# Exercise goal
Count lines with "technical" below; give only the number.

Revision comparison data
- - - -

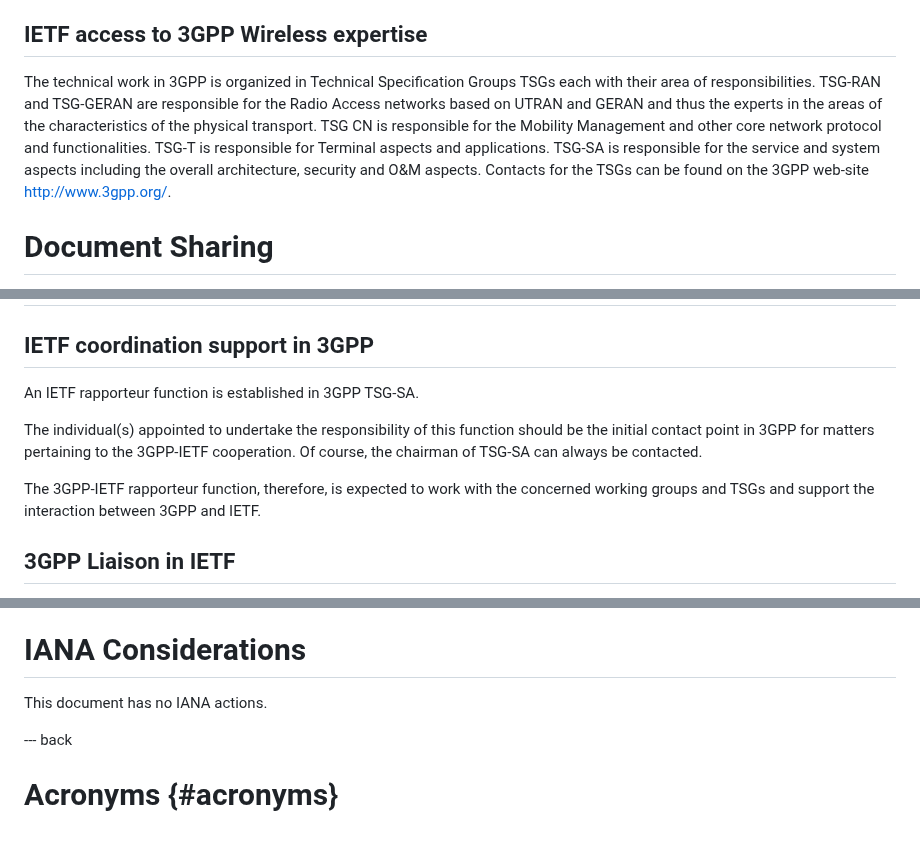
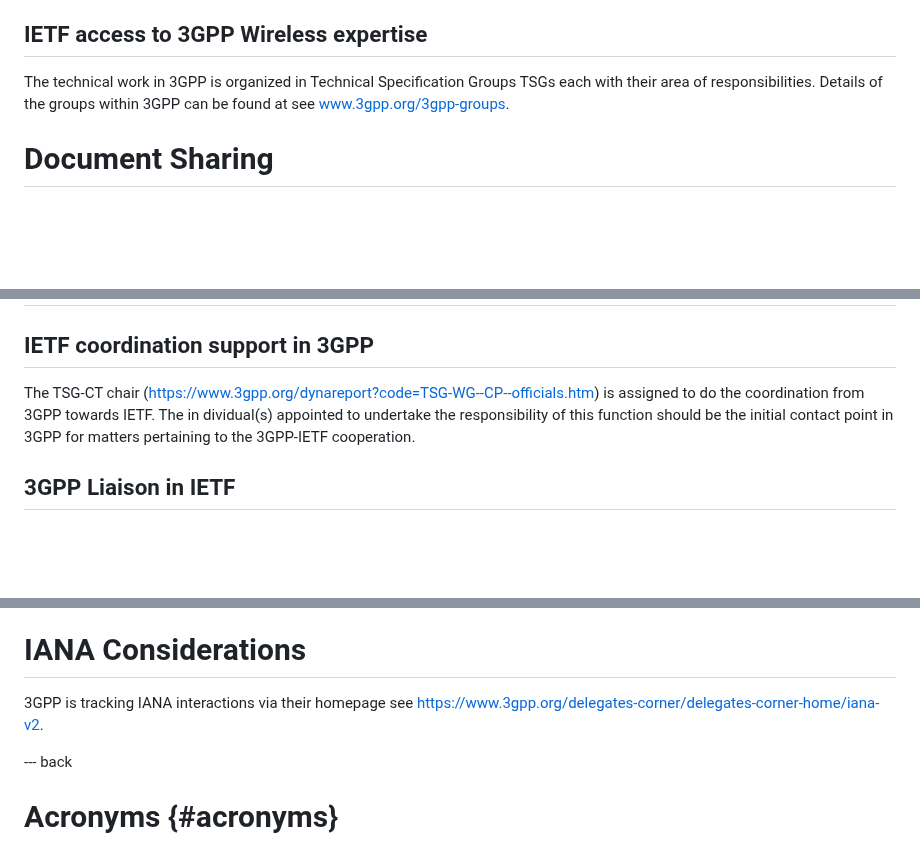
Before and after one commit to SpencerDawkins/rfc3113bis, a Markdown page: draft-dawkins-iab-rfc3113bis.md, 3 parts joined by grey strips. GitHub-like rendering; blank space fills up the shorter version.

Commit message:
Update draft-dawkins-iab-rfc3113bis.md
Update on 3GPP part

```diff
--- a/draft-dawkins-iab-rfc3113bis.md
+++ b/draft-dawkins-iab-rfc3113bis.md
@@ -78,12 +78,7 @@ In such cases, 3GPP will take its concerns directly to the appropriate IETF work
 
 ## IETF access to 3GPP Wireless expertise
 
-The technical work in 3GPP is organized in Technical Specification Groups TSGs each with their area of responsibilities.
-TSG-RAN and TSG-GERAN are responsible for the Radio Access networks based on UTRAN and GERAN and thus the experts in the areas of the    characteristics of the physical transport.
-TSG CN is responsible for the Mobility Management and other core network protocol and functionalities.
-TSG-T is responsible for Terminal aspects and applications.
-TSG-SA is responsible for the service and system aspects including the overall architecture, security and O&M aspects.
-Contacts for the TSGs can be found on the 3GPP web-site http://www.3gpp.org/.
+The technical work in 3GPP is organized in Technical Specification Groups TSGs each with their area of responsibilities. Details  of the groups within 3GPP can  be  found at see www.3gpp.org/3gpp-groups.
 
 # Document Sharing
 
@@ -112,12 +107,7 @@ Relevant IETF Area Directors and 3GPP technical leadership are encouraged and au
 
 ## IETF coordination support in 3GPP
 
-An IETF rapporteur function is established in 3GPP TSG-SA.
-
-The individual(s) appointed to undertake the responsibility of this function should be the initial contact point in 3GPP for matters pertaining to the 3GPP-IETF cooperation.
-Of course, the chairman of TSG-SA can always be contacted.
-
-The 3GPP-IETF rapporteur function, therefore, is expected to work with the concerned working groups and TSGs and support the interaction between 3GPP and IETF.
+The TSG-CT chair (https://www.3gpp.org/dynareport?code=TSG-WG--CP--officials.htm) is assigned to do the coordination   from 3GPP towards IETF. The in dividual(s) appointed to undertake the responsibility of this function should be the initial contact point in 3GPP for matters pertaining to the 3GPP-IETF cooperation.
 
 ## 3GPP Liaison in IETF
 
@@ -144,7 +134,7 @@ This type of non-protocol document does not directly affect the security of the
 
 # IANA Considerations
 
-This document has no IANA actions.
+3GPP is tracking IANA interactions via their homepage see https://www.3gpp.org/delegates-corner/delegates-corner-home/iana-v2.
 
 --- back
 
```
Also changed, not shown: other parts of draft-dawkins-iab-rfc3113bis.md (+1 -1 lines).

- - - -

# Task output
3